## Work task
Write out every line below with no difference at all.
★ ★ ★
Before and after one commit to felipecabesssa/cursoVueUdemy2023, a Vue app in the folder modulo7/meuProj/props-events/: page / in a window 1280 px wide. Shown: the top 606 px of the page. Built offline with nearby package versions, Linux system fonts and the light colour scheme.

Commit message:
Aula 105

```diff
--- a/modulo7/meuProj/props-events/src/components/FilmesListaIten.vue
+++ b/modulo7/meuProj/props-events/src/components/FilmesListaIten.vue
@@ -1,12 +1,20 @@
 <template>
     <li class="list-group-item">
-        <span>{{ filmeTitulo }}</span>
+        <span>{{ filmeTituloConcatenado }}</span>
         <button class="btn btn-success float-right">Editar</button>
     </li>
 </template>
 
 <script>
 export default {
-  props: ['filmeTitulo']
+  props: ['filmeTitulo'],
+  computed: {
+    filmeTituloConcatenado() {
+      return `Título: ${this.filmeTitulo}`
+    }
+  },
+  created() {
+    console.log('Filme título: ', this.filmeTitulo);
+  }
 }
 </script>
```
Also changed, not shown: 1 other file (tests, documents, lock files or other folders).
★ ★ ★
## Reply to the task
Before and after one commit to felipecabesssa/cursoVueUdemy2023, a Vue app in the folder modulo7/meuProj/props-events/: page / in a window 1280 px wide. Shown: the top 606 px of the page. Built offline with nearby package versions, Linux system fonts and the light colour scheme.

Commit message:
Aula 105

```diff
--- a/modulo7/meuProj/props-events/src/components/FilmesListaIten.vue
+++ b/modulo7/meuProj/props-events/src/components/FilmesListaIten.vue
@@ -1,12 +1,20 @@
 <template>
     <li class="list-group-item">
-        <span>{{ filmeTitulo }}</span>
+        <span>{{ filmeTituloConcatenado }}</span>
         <button class="btn btn-success float-right">Editar</button>
     </li>
 </template>
 
 <script>
 export default {
-  props: ['filmeTitulo']
+  props: ['filmeTitulo'],
+  computed: {
+    filmeTituloConcatenado() {
+      return `Título: ${this.filmeTitulo}`
+    }
+  },
+  created() {
+    console.log('Filme título: ', this.filmeTitulo);
+  }
 }
 </script>
```
Also changed, not shown: 1 other file (tests, documents, lock files or other folders).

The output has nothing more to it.